“I’ve [written fan fiction] as a joke; I’ve done it seriously,” House said. “It feels nice when writing longer pieces to just take a break and write drabbles about characters who already exist in the public eye.”

Jones, too, has published her work online through Wattpad.

“I love the idea of putting my work out there to be read, but I’m really self conscious about the works I put the most time and effort into,” Jones said.

Wester-Johnson, who plans on bringing a young adult dystopian novel to Wattpad in 2019, has never uploaded an original work online before, but she recognizes the importance that such platforms have for young readers and writers.

I think [online publishing platforms] are very important for people of all ages that want to be writers but don’t necessarily have the knowledge or skill to become published yet,” Wester-Johnson said. “It’s also a great way to build a base of readers to make publishing in the future easier. It was also important to me because it allowed me to read hundreds of stories I would otherwise not have had access to.”

Though fan fictions and self-published online stories may seem totally separate from the world of traditional trade book publishing, many authors have made careers out of their online work. “The Kissing Booth,” a 2018 Netflix original movie starring Joey King and Molly Ringwald, is based on a novel of the same name by Beth Reekles. Reekles, a 20-year-old romance author, has been published by traditional presses four times after being discovered on Wattpad.

Reekles published the novel “The Kissing Booth” on Wattpad at 15 years old, and she isn’t the only young writer to use the website as a slingshot into paid writing. In 2013, when Anna Todd was just 24, she published “After” on Wattpad. “After,” whose main characters were college student Tessa Young and One Direction band member Harry Styles, spiraled into a series that garnered hundreds of millions of views.

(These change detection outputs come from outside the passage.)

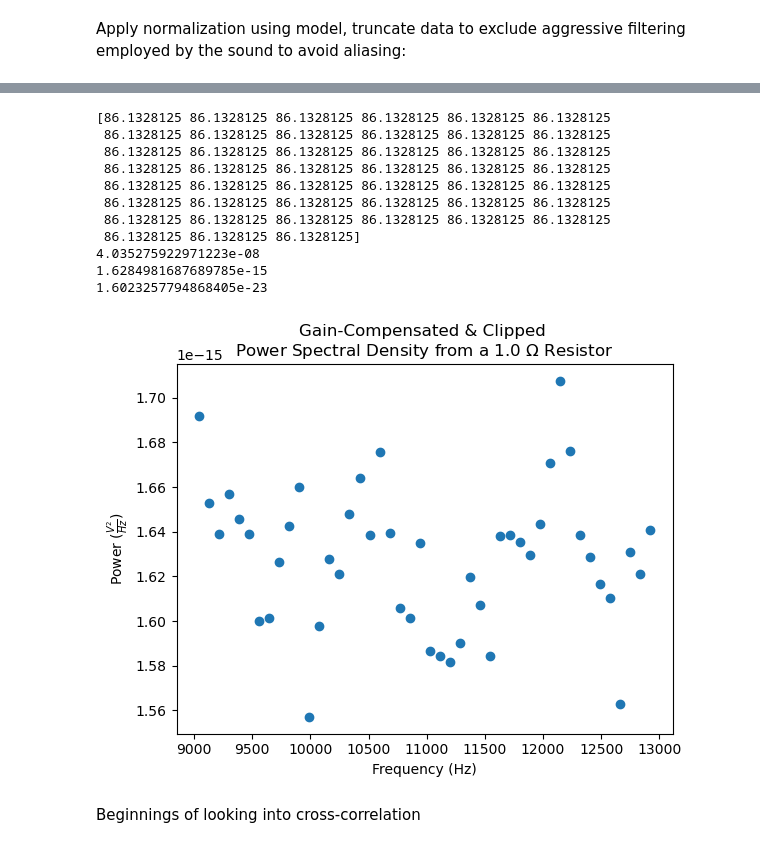
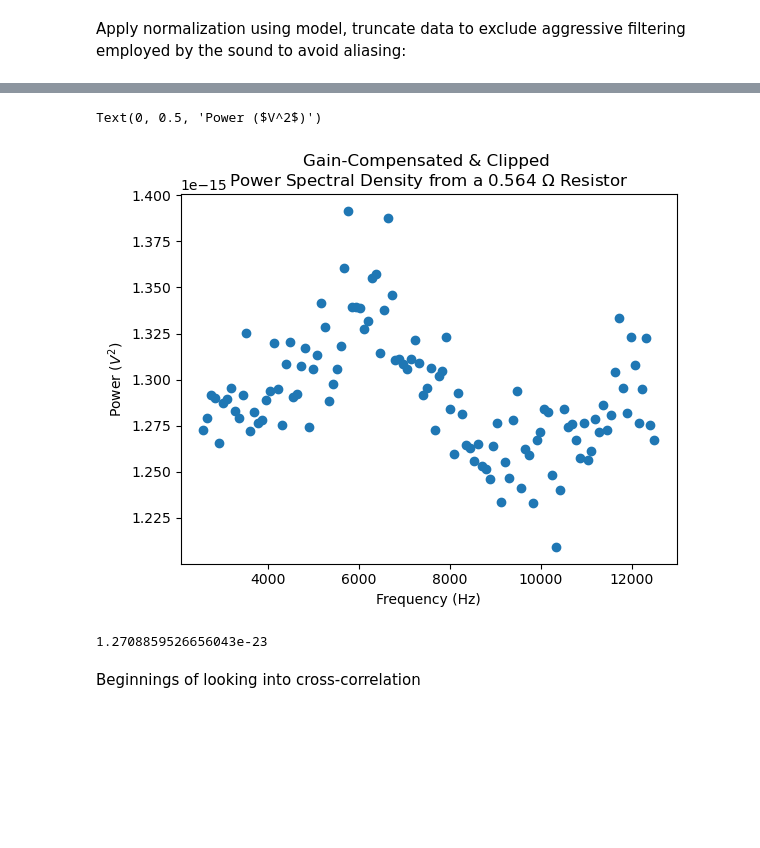
Before and after one commit to Atzphere/309-Pool, a Jupyter notebook: notebooks/johnson_analyzer.ipynb, the cells around one changed output, grey strips where cells are left out. Saved outputs shown, nothing was run; the diff lists cells and outputs as text; code cells hidden in the pictures; blank space fills up the shorter version.

```diff
--- a/notebooks/johnson_analyzer.ipynb
+++ b/notebooks/johnson_analyzer.ipynb
@@ -74,7 +79,7 @@ import amplifier_model as am
 
 fs = 44100
 
-fname = "1Kohm.wav"
+fname = "0.564Kohm.wav"
 t, d = wh.importWAV("../data_soundcard/johnson_noise/" + fname)
 
 v = cross_correlate(d["left"], d["right"])
@@ -84,8 +89,8 @@ v = cross_correlate(d["left"], d["right"])
 
 f, Pxx_den = signal.welch(v, fs, nperseg=512)
 print(scipy.stats.mode(np.diff(f)).mode)
-
 gain_model_squared = am.gain50(f, *am.measured_params)**2
+poly_gain_squared = am.polymod(f)**2
 # %% [output]
 86.1328125
 # %%
@@ -115,7 +121,7 @@ ax.legend()
 # %% [markdown]
 Apply normalization using model, truncate data to exclude aggressive filtering employed by the sound to avoid aliasing:
 # %%
-normalized = Pxx_den / gain_model_squared
+normalized = Pxx_den / poly_gain_squared
 # truncation
 start = 2
 end = 210
@@ -127,6 +133,6 @@ fig, ax = plt.subplots()
 ax.scatter(f_clipped, normalized_clipped)
 ax.set_title("Gain-Compensated & Clipped \nPower Spectral Density from a {} $\\Omega$ Resistor".format(get_resistance(fname)))
 ax.set_xlabel("Frequency (Hz)")
-ax.set_ylabel("Power ($\\frac{V^2}{Hz}$)")
+ax.set_ylabel("Power ($V^2}$)")
 # ax.vlines(f_clipped[210], 0, np.max(normalized_clipped))
 # %% [output]
@@ -135,30 +141,24 @@ Text(0, 0.5, 'Power ($\\frac{V^2}{Hz}$)')
 # %%
-f_clipped = f[np.where(np.logical_and(f < 13000, f > 9000))]
-normalized_clipped = normalized[np.where(np.logical_and(f < 13000, f > 9000))]
+mask = np.where(np.logical_and(f > 2500, f < 12500))
+f_clipped = f[mask]
+normalized_clipped = normalized[mask]
 
 fig, ax = plt.subplots()
 ax.scatter(f_clipped, normalized_clipped)
 ax.set_title("Gain-Compensated & Clipped \nPower Spectral Density from a {} $\\Omega$ Resistor".format(get_resistance(fname)))
 ax.set_xlabel("Frequency (Hz)")
-ax.set_ylabel("Power ($\\frac{V^2}{Hz}$)")
+ax.set_ylabel("Power ($V^2$)")
 # ax.vlines(f_clipped[210], 0, np.max(normalized_clipped))
-print(np.diff(f_clipped))
-print(np.mean(np.sqrt(normalized_clipped)))
-print(np.mean(normalized_clipped))
-print(np.mean(normalized_clipped)/(4 * 295 * 1000 * 86.13))
 # %% [output]
-[86.1328125 86.1328125 86.1328125 86.1328125 86.1328125 86.1328125
- 86.1328125 86.1328125 86.1328125 86.1328125 86.1328125 86.1328125
- 86.1328125 86.1328125 86.1328125 86.1328125 86.1328125 86.1328125
- 86.1328125 86.1328125 86.1328125 86.1328125 86.1328125 86.1328125
- 86.1328125 86.1328125 86.1328125 86.1328125 86.1328125 86.1328125
- 86.1328125 86.1328125 86.1328125 86.1328125 86.1328125 86.1328125
- 86.1328125 86.1328125 86.1328125 86.1328125 86.1328125 86.1328125
- 86.1328125 86.1328125 86.1328125]
-4.035275922971223e-08
-1.6284981687689785e-15
-1.6023257794868405e-23
+Text(0, 0.5, 'Power ($V^2$)')
-[figure, old version]
+[figure, new version]
+# %%
+# calculate KB
+delta_f = np.diff(f_clipped)[0]
+V = np.mean(normalized_clipped)
+print(np.mean(normalized_clipped)/(4 * 295 * 1000 * delta_f))
+# %% [output]
+1.2708859526656043e-23
 # %% [markdown]
 Beginnings of looking into cross-correlation
 # %%
```
Also changed, not shown: parts of 4 cells of this notebook, 10 other files.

Todd quickly signed deals with Simon & Schuster and Paramount Pictures, which will release a movie based on “After” in April.

When Reekles and Todd published their respective novels on Wattpad, it’s likely that they inspired their millions of readers to try writing themselves.

“When readers see a writer putting themselves out there in this way, they are more likely to want to put themselves out there in a similar way,” Jones said.

If content continues to inspire content, perhaps Wattpad readers can look forward to reading and writing their fan fictional sequels to “After.” In this world of remixes, remasters and reinterpretations, maybe fan fictions based on fan fictions are not so fantastical.